_Aim of the exercise_: The expected answer is the data below, printed verbatim without its pictures.

_Record set_:
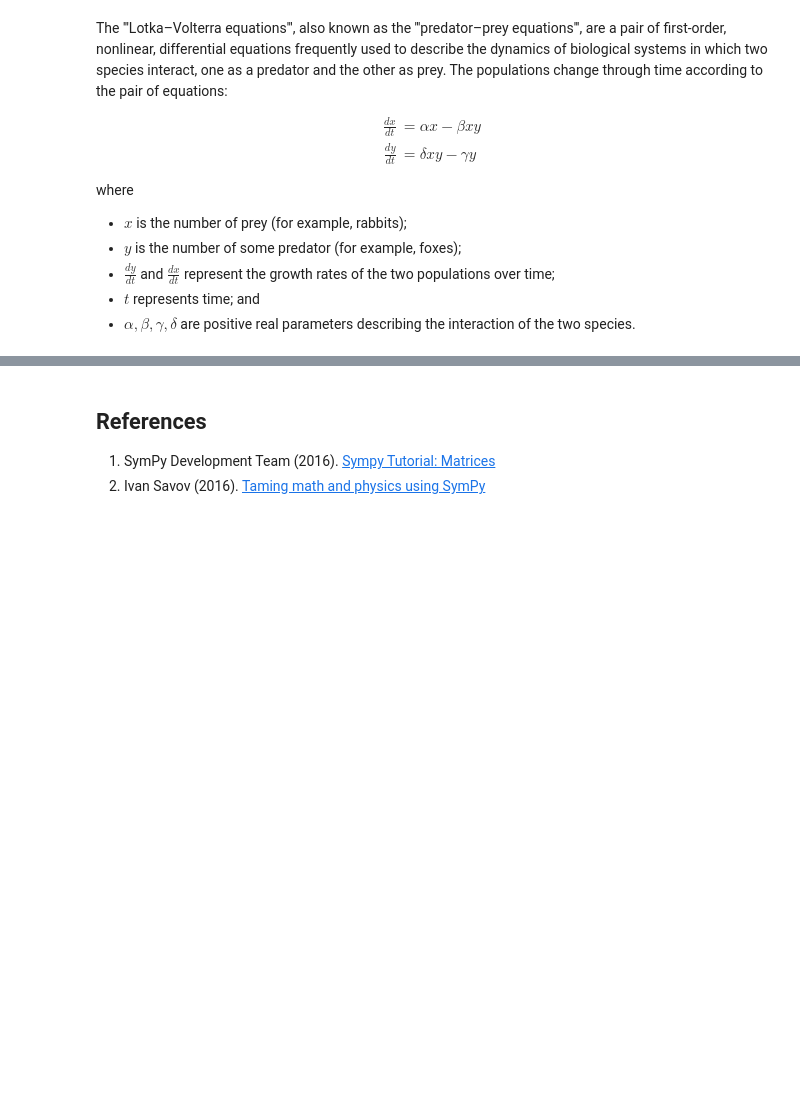
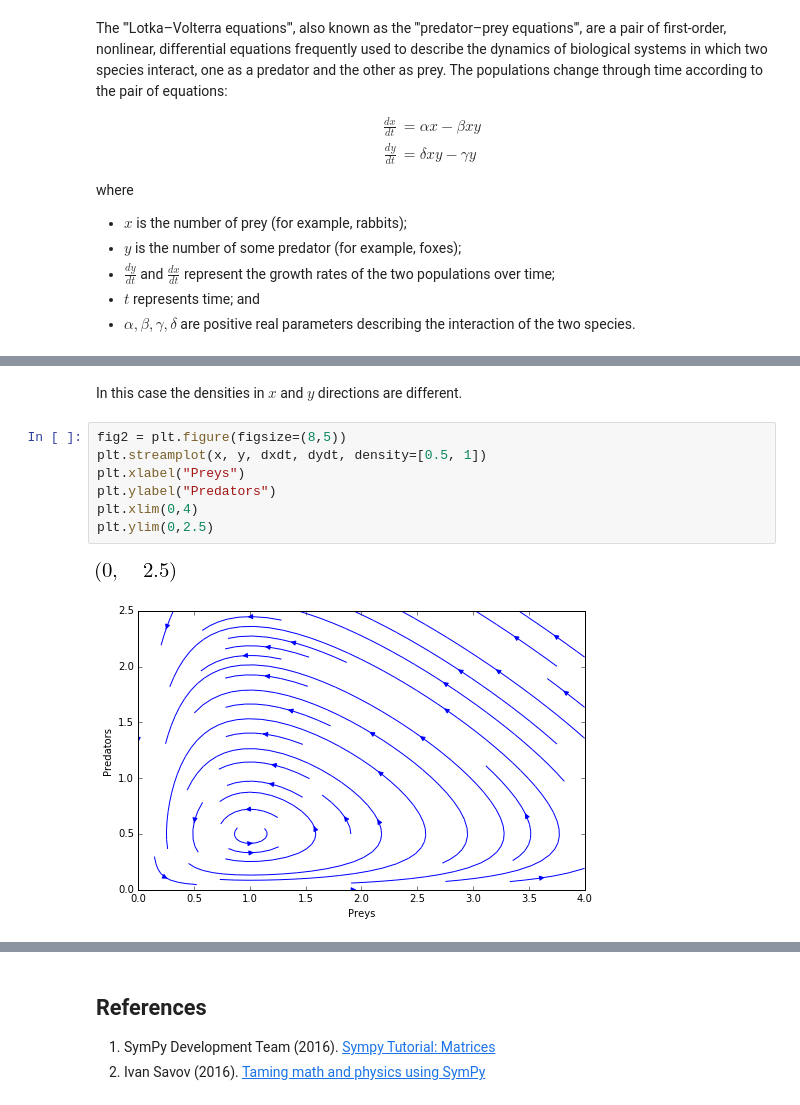
Before and after one commit to nicoguaro/AdvancedMath, a Jupyter notebook: Notebooks/ODE.ipynb, the cells around one changed output, grey strips where cells are left out. Saved outputs shown, nothing was run; the diff lists cells and outputs as text; blank space fills up the shorter version.

```diff
--- a/Notebooks/ODE.ipynb
+++ b/Notebooks/ODE.ipynb
@@ -138,0 +159,12 @@ plt.show()
+# %% [markdown]
+In this case the densities in $x$ and $y$ directions are different.
+# %%
+fig2 = plt.figure(figsize=(8,5))
+plt.streamplot(x, y, dxdt, dydt, density=[0.5, 1])
+plt.xlabel("Preys")
+plt.ylabel("Predators")
+plt.xlim(0,4)
+plt.ylim(0,2.5)
+# %% [output]
+[figure, added]
+[figure, added]
```
Also changed, not shown: parts of 13 cells of this notebook, 5 other files.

_Task response_:
Before and after one commit to nicoguaro/AdvancedMath, a Jupyter notebook: Notebooks/ODE.ipynb, the cells around one changed output, grey strips where cells are left out. Saved outputs shown, nothing was run; the diff lists cells and outputs as text; blank space fills up the shorter version.

```diff
--- a/Notebooks/ODE.ipynb
+++ b/Notebooks/ODE.ipynb
@@ -138,0 +159,12 @@ plt.show()
+# %% [markdown]
+In this case the densities in $x$ and $y$ directions are different.
+# %%
+fig2 = plt.figure(figsize=(8,5))
+plt.streamplot(x, y, dxdt, dydt, density=[0.5, 1])
+plt.xlabel("Preys")
+plt.ylabel("Predators")
+plt.xlim(0,4)
+plt.ylim(0,2.5)
+# %% [output]
+[figure, added]
+[figure, added]
```
Also changed, not shown: parts of 13 cells of this notebook, 5 other files.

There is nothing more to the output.